Cloud computing makes sense for plenty of organizations. Lower cost, less time investment, less space required, 24/7 maintenance and support: All of these build the case for cloud computing.
But for nonprofits, there’s a particular benefit to outsourcing infrastructure, whether through Infrastructure as a Service, Platform as a Service or Software as a Service solutions. With fluctuating capacity thanks to shifting needs and come-and-go grant money, nonprofits need an infrastructure that can grow (and shrink) along with their needs. In the best-case scenario, nonprofits need a partner that can support them as they scale up and that can accommodate a dwindling staff and donor base.
Nonprofits are likely aware of the gap between their needs and their reality. Only 68 percent of nonprofits have a security plan in place, according to the 2023 Nonprofit Tech for Good survey.
Here’s why they might want to investigate cloud computing for their infrastructure needs and tips for getting started.
Nonprofits’ Sensitive Work Requires Secure, Stable Tech Infrastructure
Nonprofits work with sensitive data that needs special care, such as information on vulnerable people and private medical and personal information. But the type of data that is most enticing to cybercriminals is donor information.
Using a cloud-based infrastructure can help nonprofits properly handle that data and mitigate the risks of owning sensitive information. Encryption, multifactor authentication, identity and access management (IAM), firewalls: All of these can increase nonprofits’ confidence that the donors who make them tick won’t be exposed in a data breach.
Relying on the cloud also relieves nonprofits of the burden of upgrading their technology on their own. When frequently strapped nonprofits are left to their own devices to assess and upgrade their tech services, it can mean that IT staffers are left to handle the endeavor on an ad hoc basis, perhaps taking their attention away from mission-critical work.
DISCOVER: IT solutions and services for your nonprofit.
An outsourced, cloud-based infrastructure provider eliminates the need for managing data center hardware. Cloud systems are updated regularly, enabling real-time updates instead of the costly downtime and user confusion endemic to in-house updates.
That said, as tech nonprofit NTEN points out, going to the cloud isn’t entirely risk-free. Organizations must count on their providers, must continue to manage the data stored on cloud-based networks and must maintain correct security configurations.
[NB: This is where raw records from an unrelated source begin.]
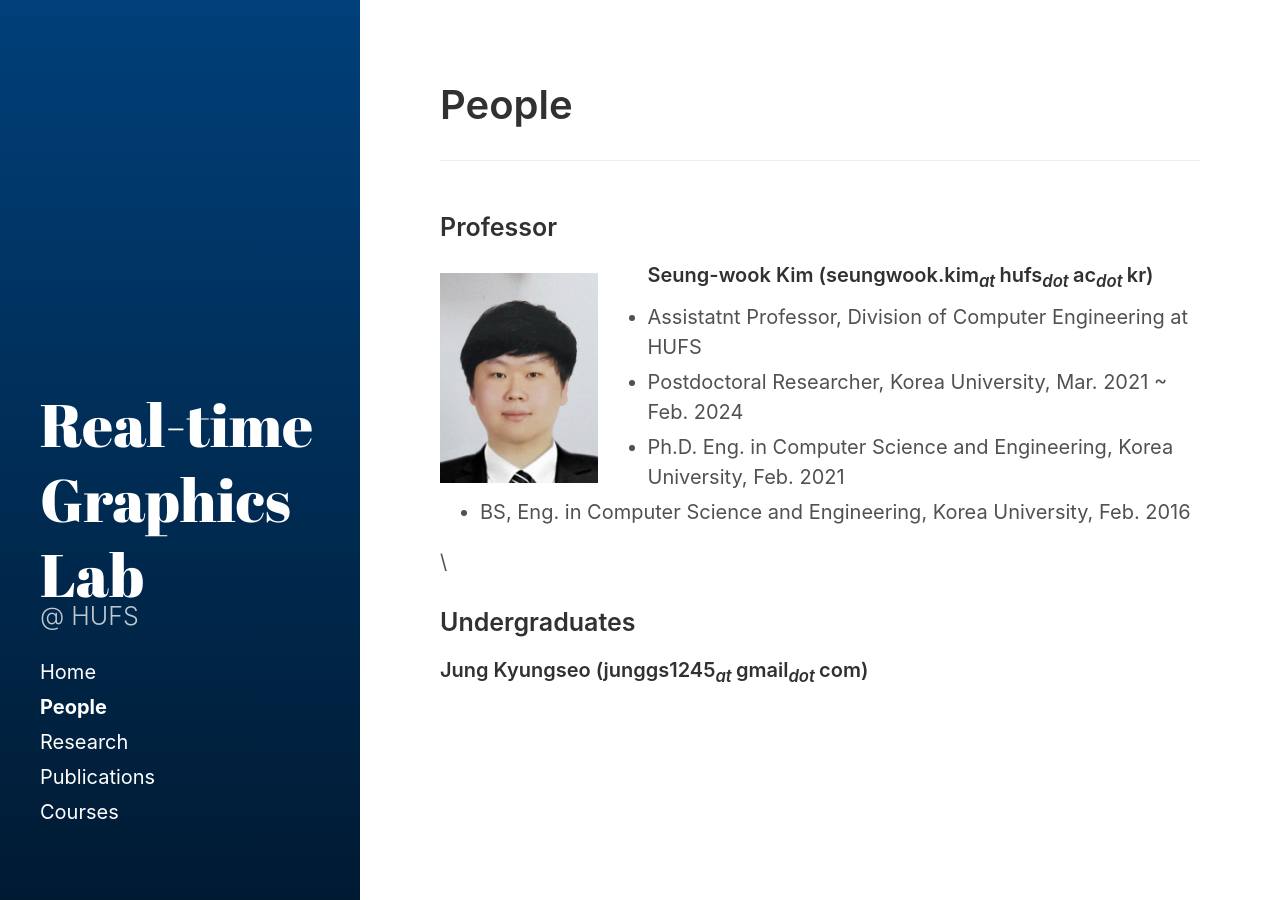
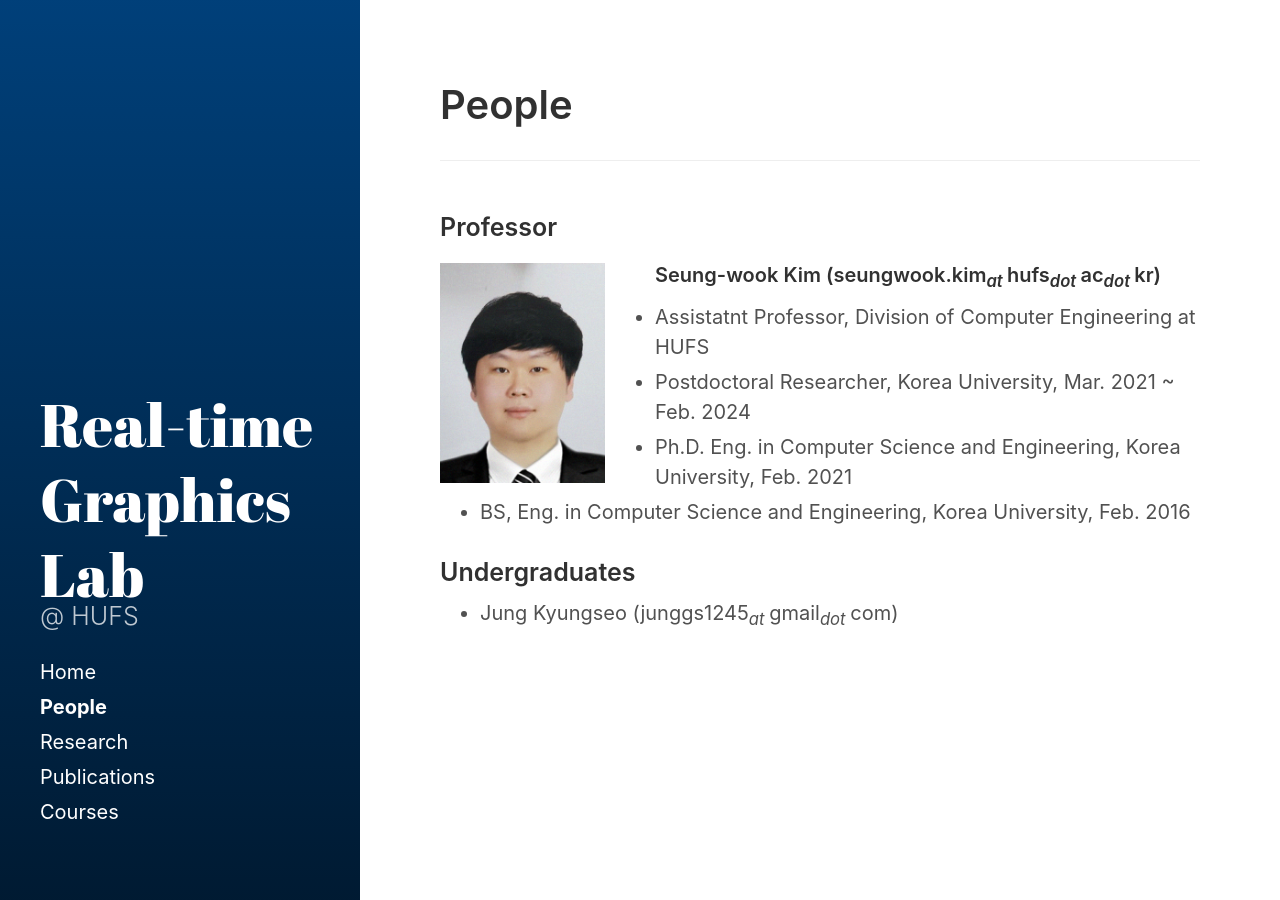
Before and after one commit to God-eunger/God-eunger.github.io, a Jekyll site: the page built from people/index.md, in a window 1280 px wide. Built offline with Jekyll 4.4.1, drawn with Linux system fonts in a browser that asks for light colours.

Commit message:
Update index.md

```diff
--- a/people/index.md
+++ b/people/index.md
@@ -13,15 +13,13 @@
 
 ### Professor
 
-![Professor](swk.png){: style="float: left; height: 250px; padding: 30px 50px 10px 0;"}
+![Professor](swk.png){: style="float: left; height: 250px; padding: 20px 50px 10px 0;"}
 #### Seung-wook Kim (seungwook.kim<sub><i>at </i></sub>hufs<sub><i>dot </i></sub>ac<sub><i>dot </i></sub>kr)
  * Assistatnt Professor, Division of Computer Engineering at HUFS
  * Postdoctoral Researcher, Korea University, Mar. 2021 ~ Feb. 2024
  * Ph.D. Eng. in Computer Science and Engineering, Korea University, Feb. 2021
  * BS, Eng. in Computer Science and Engineering, Korea University, Feb. 2016
 
-\
-
 ### Undergraduates
 
-#### Jung Kyungseo (junggs1245<sub><i>at </i></sub>gmail<sub><i>dot </i></sub>com)
+ * Jung Kyungseo (junggs1245<sub><i>at </i></sub>gmail<sub><i>dot </i></sub>com)
```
But the benefits of outsourcing IT infrastructure remain bountiful: In addition to being secure and stable, it can be more cost-effective, more flexible, more stable and more helpful for regulation compliance than in-house solutions.
EXPLORE: Learn how to streamline your nonprofit solutions with cloud-based data.
What Nonprofits Should Do First When Moving to the Cloud
Step No. 1 will put all the other steps into perspective: Find a partner that has experience working with nonprofits.
The actual services may be the same between a cloud provider that hasn’t worked with nonprofits and one that has; you may get the same level of security, similar user interfaces or the same IAM solution. But when you choose a provider that’s versed in the unique needs of nonprofits, you’re opening yourself up to a partnership, not a vendorship.
The right cloud provider will know what customization to offer nonprofits, be aware of the sensitivities involved with 501(c)(3) work and understand the role tech plays in operations. It will understand the nuances of working with both staff and board to gain stakeholder buy-in, which is critical.
Many individual firms also understand the importance of nonprofit support and adjust their offerings accordingly. Operations such as Microsoft's Azure cloud offer free training and discounts. Microsoft offers discounts on application suites and business intelligence tools; Google’s solutions include a no-cost Workplace tier. And Amazon Web Services also offers cloud services for nonprofits.
Regardless of the solution your nonprofit pursues, one guiding vision can help land you in the right place: a partnership that allows you to do the work your nonprofit exists to do in this world.